Just before Christmas the British media revealed some large up and coming multinational outfits had taken advantage of tax loopholes and the wonders of early 21st century globalised trade to evade taxes. Suddenly Labour supporters had a cause they could all rally behind and win support from hardworking voters rightly fed up with high taxes and shoddy services. Let's force evil Amazon and Starbucks to pay their taxes in the UK. For a fleeting second, I thought we had returned to the early 1970s when the Trade Unions and Labour activists advocated import controls and high tax rates for the rich. Then as my mind returned this century, I remembered the spectre of a New Labour-appointed EU commissioner, Peter Mandelson, urging other European countries to open up their markets to competition from the Far East and elsewhere, to deregulate big business and banking and cut corporation tax. Under New Labour, the financial services sector continued to grow as manufacturing shrunk even further.
While I sympathise with the various populist campaigns to force multinationals to pay more taxes (e.g. Ensure that international companies like Amazon UK, pay fair tax), much of the UK economy depends on tax evasion, money laundering and huge government handouts to myriad service sector agencies. Organisations like KPMG, Deloitte, Ernst & Young (EY) and PricewaterhouseCoopers specialise in corporate tax avoidance. Moreover, most contract workers have their own limited company, yet to you or me, they're just nurses, teachers, software developers, office workers etc. They would lose their competitive edge if they had to pay full UK income and corporation tax.
The trendy left's newfound enthusiasm for local independent retailers seems rather perplexing, given the previous and current governments' track record. Retail chains and large agribusinesses have expanded to the detriment of independent traders and small farms as detailed in Joanna Blythman's excellent book Shopped. Small book shops are only a very small part of a much larger picture. Paper books will inevitably suffer the same fate as typewriters. People will buy a few as collectables and for display purposes, but books are going electronic. Of course, it is very important that no one entity has control of something as important as literature, but oddly it is much easier to find "dissident" books on Kobo or Amazon than in Waterstones or specialist bookshops. Fortunately, as long as the Internet remains open, it is relatively easy to set up rival outlets for electronic books. We may wonder why some powerful lobbies would like to restrict this freedom in the name of questionable intellectual property rights.
Starbucks has been notorious not only for tax dodging but also for employing mainly newcomers to the detriment of young adults born and bred in the UK. Yet the politically correct left dare not mention this fact and have often suggested such progressive employers boost the economy through their smart branding of caffeinated froth. A casual visit to any Starbucks in London will soon reveal most customers are Guardian-readers, whose favourite newspaper is on sale before they part with at least £2.50 for your fair trade jug of flavoured hot milk.

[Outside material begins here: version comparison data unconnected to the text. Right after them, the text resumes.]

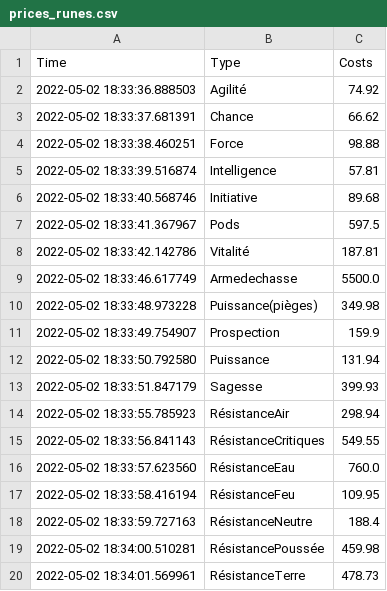
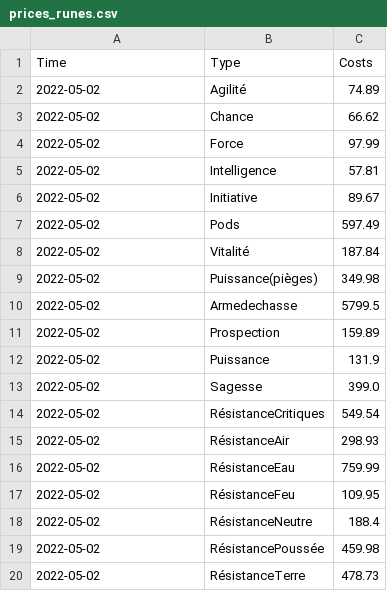
Before and after one commit to Valentin-alix/Bot-Dofus-Mitm, a CSV file: bot/factory/resources/prices_runes.csv, drawn as a sheet; only a part is shown; the diff covers the shown part only.

```diff
--- a/bot/factory/resources/prices_runes.csv
+++ b/bot/factory/resources/prices_runes.csv
@@ -1,20 +1,20 @@
 Time;Type;Costs
-2022-05-02 18:33:36.888503;Agilité;74.92
-2022-05-02 18:33:37.681391;Chance;66.62
-2022-05-02 18:33:38.460251;Force;98.88
-2022-05-02 18:33:39.516874;Intelligence;57.81
-2022-05-02 18:33:40.568746;Initiative;89.68
-2022-05-02 18:33:41.367967;Pods;597.5
-2022-05-02 18:33:42.142786;Vitalité;187.81
-2022-05-02 18:33:46.617749;Armedechasse;5500.0
-2022-05-02 18:33:48.973228;Puissance(pièges);349.98
-2022-05-02 18:33:49.754907;Prospection;159.9
-2022-05-02 18:33:50.792580;Puissance;131.94
-2022-05-02 18:33:51.847179;Sagesse;399.93
-2022-05-02 18:33:55.785923;RésistanceAir;298.94
-2022-05-02 18:33:56.841143;RésistanceCritiques;549.55
-2022-05-02 18:33:57.623560;RésistanceEau;760.0
-2022-05-02 18:33:58.416194;RésistanceFeu;109.95
-2022-05-02 18:33:59.727163;RésistanceNeutre;188.4
-2022-05-02 18:34:00.510281;RésistancePoussée;459.98
-2022-05-02 18:34:01.569961;RésistanceTerre;478.73
+2022-05-02;Agilité;74.89
+2022-05-02;Chance;66.62
+2022-05-02;Force;97.99
+2022-05-02;Intelligence;57.81
+2022-05-02;Initiative;89.67
+2022-05-02;Pods;597.49
+2022-05-02;Vitalité;187.84
+2022-05-02;Puissance(pièges);349.98
+2022-05-02;Armedechasse;5799.5
+2022-05-02;Prospection;159.89
+2022-05-02;Puissance;131.9
+2022-05-02;Sagesse;399.0
+2022-05-02;RésistanceCritiques;549.54
+2022-05-02;RésistanceAir;298.93
+2022-05-02;RésistanceEau;759.99
+2022-05-02;RésistanceFeu;109.95
+2022-05-02;RésistanceNeutre;188.4
+2022-05-02;RésistancePoussée;459.98
+2022-05-02;RésistanceTerre;478.73
```
Also changed, not shown: 1 added row, 1 removed row and 55 edited cells elsewhere in this file, 2 other files.
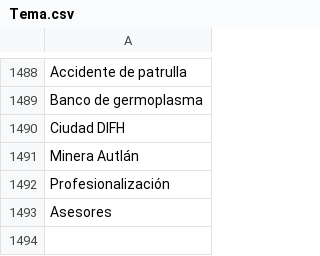
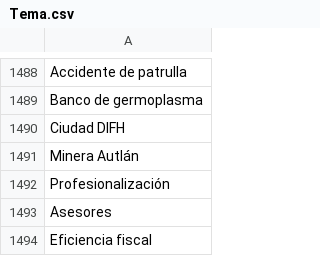
Before and after one commit to thelonious9/radio, a CSV file: Tema.csv, drawn as a sheet; only a part is shown, gaps mark what is left out.

Commit message:
Eficiencia fiscal

```diff
--- a/Tema.csv
+++ b/Tema.csv
@@ -1493 +1493,2 @@ Profesionalización
 Asesores
+Eficiencia fiscal
```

Considering the government's love affair with big business we may reasonably ask who benefits most from this negative publicity campaign. You guessed it, other multinationals, who use a slightly different strategy to embezzle ordinary taxpayers. Much of the left has been rather uncritical of some of the worst quasi-monopolists and control freaks and Microsoft is a prime example. Amazon built its empire on open-source software. Its servers run Linux as do its now ubiquitous e-readers and tablets (Kindle Fire). Microsoft had successfully persuaded key policymakers that word processing, spreadsheets and presentations were their exclusive preserve. To suggest using a word-processor other than Microsoft Word in public sector IT departments not only attracted bewilderment and ridicule but usually fell on deaf ears. As a result, UK taxpayers have transferred billions of pounds to one US Multinational, which has only ever spent a very small fraction of that on actual software development. Besides Microsoft Office and Windows licences, they earn hundreds of millions for SharePoint, Exchange and SQL Server. Now Apple, Amazon and Google have shown the public IT not just Microsoft. Software development is moving to the Web and Microsoft's desktop franchise is under threat. If you can knock up a diagram and Gantt chart online, why spend over £100 on a piece of desktop software that will be out of date soon anyway? Do we seriously want to entrust our digital future, including the internals of what was until recently the dominant desktop operating system and productivity software, to a US based multinational? By not releasing the source code to their ubiquitous products, Microsoft can spy on you (and they have a dismal security record too). In the open-source world, you can view the human-readable source code to find any hidden backdoors. In my experience, the UK tax and social welfare system penalises honest hard workers and rewards fraudsters the Banks! Hedge Funds. Some benefits cheats are just small-time chancers and other huge international operations with their tentacles in most government bodies.